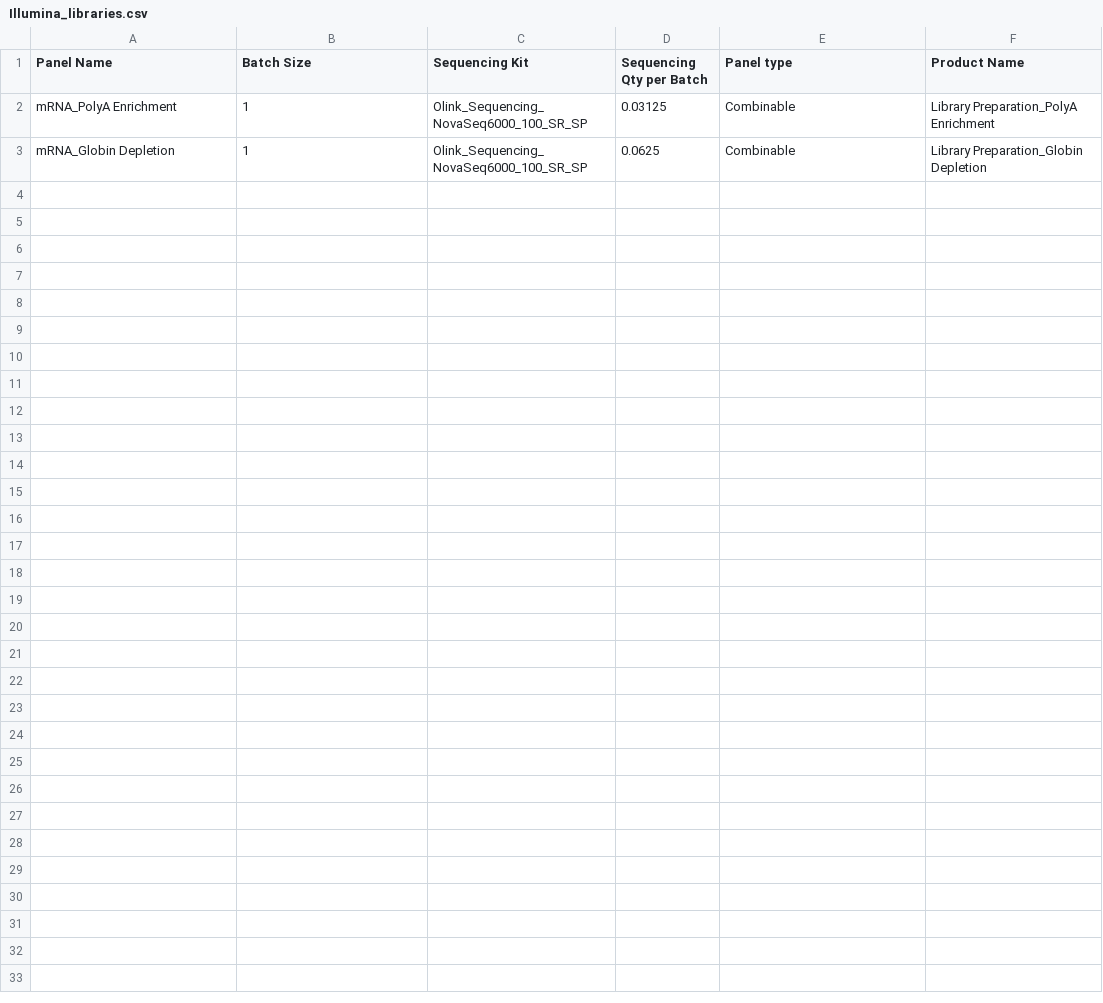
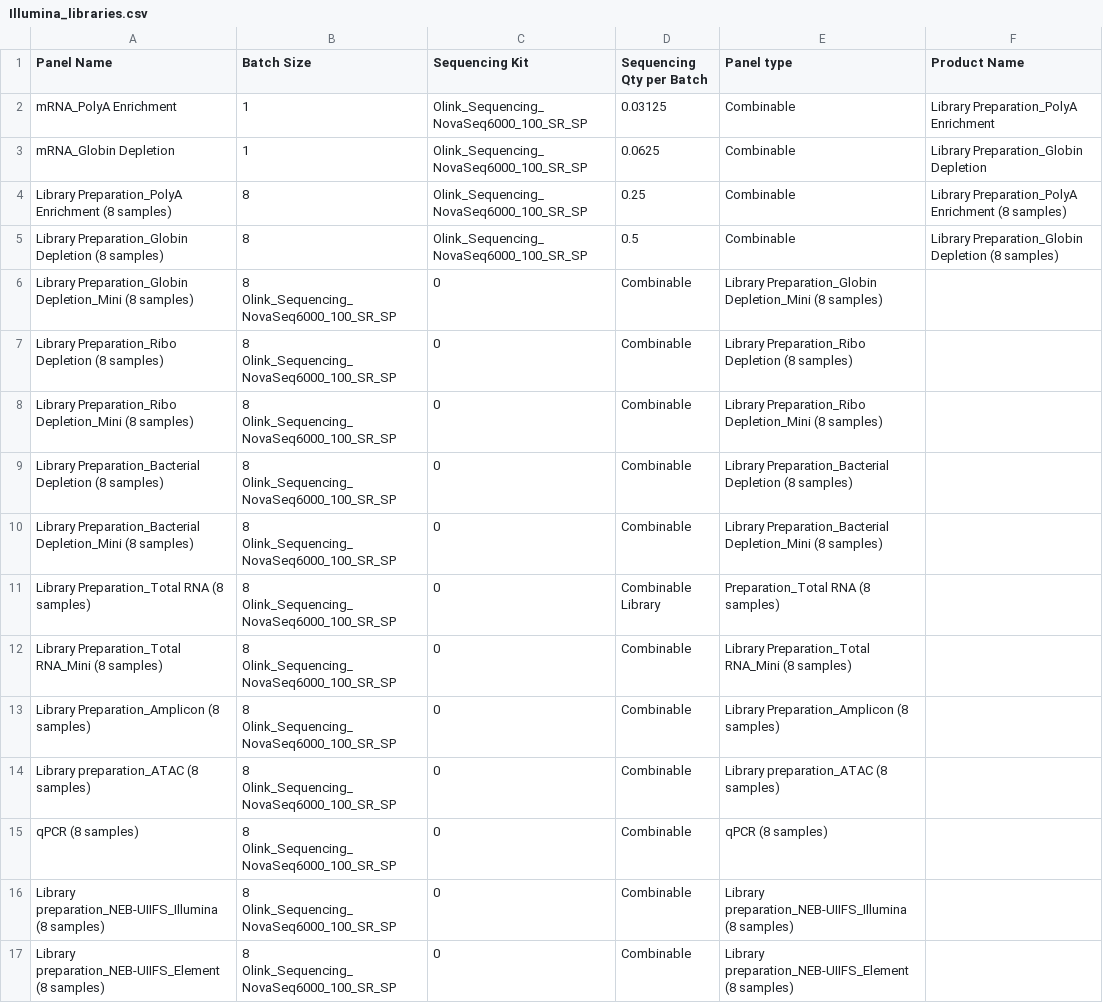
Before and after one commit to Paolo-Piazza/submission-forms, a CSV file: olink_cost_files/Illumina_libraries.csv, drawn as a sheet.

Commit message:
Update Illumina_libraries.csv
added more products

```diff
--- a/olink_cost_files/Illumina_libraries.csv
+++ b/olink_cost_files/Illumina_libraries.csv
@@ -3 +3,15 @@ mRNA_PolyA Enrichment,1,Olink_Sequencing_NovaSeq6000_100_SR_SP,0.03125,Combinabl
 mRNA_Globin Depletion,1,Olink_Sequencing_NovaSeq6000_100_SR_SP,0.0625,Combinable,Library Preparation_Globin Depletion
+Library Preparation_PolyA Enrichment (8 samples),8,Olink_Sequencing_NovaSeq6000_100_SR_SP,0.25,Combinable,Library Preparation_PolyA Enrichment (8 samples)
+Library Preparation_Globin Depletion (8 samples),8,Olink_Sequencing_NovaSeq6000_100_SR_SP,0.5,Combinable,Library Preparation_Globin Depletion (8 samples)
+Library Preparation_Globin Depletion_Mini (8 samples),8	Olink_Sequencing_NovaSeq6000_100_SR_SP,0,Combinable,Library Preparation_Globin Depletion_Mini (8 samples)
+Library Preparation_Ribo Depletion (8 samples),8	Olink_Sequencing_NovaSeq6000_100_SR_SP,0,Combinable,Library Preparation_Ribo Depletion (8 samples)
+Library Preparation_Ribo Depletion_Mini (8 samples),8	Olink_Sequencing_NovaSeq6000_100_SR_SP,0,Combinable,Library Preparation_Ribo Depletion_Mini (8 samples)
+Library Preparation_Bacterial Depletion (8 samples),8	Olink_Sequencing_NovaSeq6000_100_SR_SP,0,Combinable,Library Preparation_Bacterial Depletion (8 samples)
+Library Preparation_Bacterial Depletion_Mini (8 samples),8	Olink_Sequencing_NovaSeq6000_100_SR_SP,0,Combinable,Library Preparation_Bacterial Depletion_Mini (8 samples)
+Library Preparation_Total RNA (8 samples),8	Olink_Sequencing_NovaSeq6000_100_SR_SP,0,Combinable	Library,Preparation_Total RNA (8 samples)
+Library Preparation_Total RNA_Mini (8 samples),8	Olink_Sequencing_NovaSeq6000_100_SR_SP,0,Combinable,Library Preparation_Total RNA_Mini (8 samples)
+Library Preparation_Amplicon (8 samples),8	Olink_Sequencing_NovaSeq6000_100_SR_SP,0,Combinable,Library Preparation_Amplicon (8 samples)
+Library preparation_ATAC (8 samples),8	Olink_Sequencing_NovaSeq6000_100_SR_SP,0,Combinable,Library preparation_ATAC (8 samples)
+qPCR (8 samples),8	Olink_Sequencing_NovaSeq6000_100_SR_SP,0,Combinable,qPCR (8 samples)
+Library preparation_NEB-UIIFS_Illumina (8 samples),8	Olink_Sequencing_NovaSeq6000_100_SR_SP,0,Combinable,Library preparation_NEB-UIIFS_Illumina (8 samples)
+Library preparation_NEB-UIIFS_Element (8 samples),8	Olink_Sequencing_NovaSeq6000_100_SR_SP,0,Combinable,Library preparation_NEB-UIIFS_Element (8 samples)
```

What is needed:
Some lines above contain the word "Enrichment". Copy each of them.

Solution:
@@ -3 +3,15 @@ mRNA_PolyA Enrichment,1,Olink_Sequencing_NovaSeq6000_100_SR_SP,0.03125,Combinabl
+Library Preparation_PolyA Enrichment (8 samples),8,Olink_Sequencing_NovaSeq6000_100_SR_SP,0.25,Combinable,Library Preparation_PolyA Enrichment (8 samples)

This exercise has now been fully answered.